#### [Instructions for the task]
The expected output is every entry below, exact in every character.

━━━━━ Entries shown ━━━━━

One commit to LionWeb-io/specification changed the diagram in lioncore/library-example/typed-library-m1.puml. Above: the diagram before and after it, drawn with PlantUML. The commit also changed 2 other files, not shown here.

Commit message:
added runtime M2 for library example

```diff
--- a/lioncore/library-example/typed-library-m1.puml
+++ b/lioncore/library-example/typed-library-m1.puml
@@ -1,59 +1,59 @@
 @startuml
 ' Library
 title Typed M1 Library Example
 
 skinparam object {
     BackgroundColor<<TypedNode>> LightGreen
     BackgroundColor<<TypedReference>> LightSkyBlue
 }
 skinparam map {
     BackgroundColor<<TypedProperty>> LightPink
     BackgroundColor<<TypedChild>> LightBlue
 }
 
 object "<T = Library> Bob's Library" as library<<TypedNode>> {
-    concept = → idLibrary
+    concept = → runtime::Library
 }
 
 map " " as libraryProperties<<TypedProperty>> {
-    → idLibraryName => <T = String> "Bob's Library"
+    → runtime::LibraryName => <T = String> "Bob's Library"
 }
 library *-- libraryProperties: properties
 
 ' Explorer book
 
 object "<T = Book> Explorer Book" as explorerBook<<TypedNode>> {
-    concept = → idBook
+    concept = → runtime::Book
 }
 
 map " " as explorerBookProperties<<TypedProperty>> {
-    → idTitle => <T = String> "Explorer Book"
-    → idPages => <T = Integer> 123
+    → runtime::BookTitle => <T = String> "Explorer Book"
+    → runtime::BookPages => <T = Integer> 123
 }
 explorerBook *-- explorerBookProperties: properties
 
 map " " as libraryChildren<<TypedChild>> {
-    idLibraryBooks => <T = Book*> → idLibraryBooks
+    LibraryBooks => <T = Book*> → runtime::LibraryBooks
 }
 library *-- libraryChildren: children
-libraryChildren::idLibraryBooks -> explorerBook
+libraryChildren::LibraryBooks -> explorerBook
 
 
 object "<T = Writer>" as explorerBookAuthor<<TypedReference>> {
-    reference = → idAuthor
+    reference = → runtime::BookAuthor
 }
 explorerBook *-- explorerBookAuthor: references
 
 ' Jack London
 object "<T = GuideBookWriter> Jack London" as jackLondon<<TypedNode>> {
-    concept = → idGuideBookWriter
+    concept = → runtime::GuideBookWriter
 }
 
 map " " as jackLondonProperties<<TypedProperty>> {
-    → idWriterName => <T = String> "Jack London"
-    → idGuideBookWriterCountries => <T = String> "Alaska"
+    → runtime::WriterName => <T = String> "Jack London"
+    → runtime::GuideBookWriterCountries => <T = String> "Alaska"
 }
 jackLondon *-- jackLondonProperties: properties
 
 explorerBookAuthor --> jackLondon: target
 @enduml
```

━━━━━

#### [Answer section]
One commit to LionWeb-io/specification changed the diagram in lioncore/library-example/typed-library-m1.puml. Above: the diagram before and after it, drawn with PlantUML. The commit also changed 2 other files, not shown here.

Commit message:
added runtime M2 for library example

```diff
--- a/lioncore/library-example/typed-library-m1.puml
+++ b/lioncore/library-example/typed-library-m1.puml
@@ -1,59 +1,59 @@
 @startuml
 ' Library
 title Typed M1 Library Example
 
 skinparam object {
     BackgroundColor<<TypedNode>> LightGreen
     BackgroundColor<<TypedReference>> LightSkyBlue
 }
 skinparam map {
     BackgroundColor<<TypedProperty>> LightPink
     BackgroundColor<<TypedChild>> LightBlue
 }
 
 object "<T = Library> Bob's Library" as library<<TypedNode>> {
-    concept = → idLibrary
+    concept = → runtime::Library
 }
 
 map " " as libraryProperties<<TypedProperty>> {
-    → idLibraryName => <T = String> "Bob's Library"
+    → runtime::LibraryName => <T = String> "Bob's Library"
 }
 library *-- libraryProperties: properties
 
 ' Explorer book
 
 object "<T = Book> Explorer Book" as explorerBook<<TypedNode>> {
-    concept = → idBook
+    concept = → runtime::Book
 }
 
 map " " as explorerBookProperties<<TypedProperty>> {
-    → idTitle => <T = String> "Explorer Book"
-    → idPages => <T = Integer> 123
+    → runtime::BookTitle => <T = String> "Explorer Book"
+    → runtime::BookPages => <T = Integer> 123
 }
 explorerBook *-- explorerBookProperties: properties
 
 map " " as libraryChildren<<TypedChild>> {
-    idLibraryBooks => <T = Book*> → idLibraryBooks
+    LibraryBooks => <T = Book*> → runtime::LibraryBooks
 }
 library *-- libraryChildren: children
-libraryChildren::idLibraryBooks -> explorerBook
+libraryChildren::LibraryBooks -> explorerBook
 
 
 object "<T = Writer>" as explorerBookAuthor<<TypedReference>> {
-    reference = → idAuthor
+    reference = → runtime::BookAuthor
 }
 explorerBook *-- explorerBookAuthor: references
 
 ' Jack London
 object "<T = GuideBookWriter> Jack London" as jackLondon<<TypedNode>> {
-    concept = → idGuideBookWriter
+    concept = → runtime::GuideBookWriter
 }
 
 map " " as jackLondonProperties<<TypedProperty>> {
-    → idWriterName => <T = String> "Jack London"
-    → idGuideBookWriterCountries => <T = String> "Alaska"
+    → runtime::WriterName => <T = String> "Jack London"
+    → runtime::GuideBookWriterCountries => <T = String> "Alaska"
 }
 jackLondon *-- jackLondonProperties: properties
 
 explorerBookAuthor --> jackLondon: target
 @enduml
```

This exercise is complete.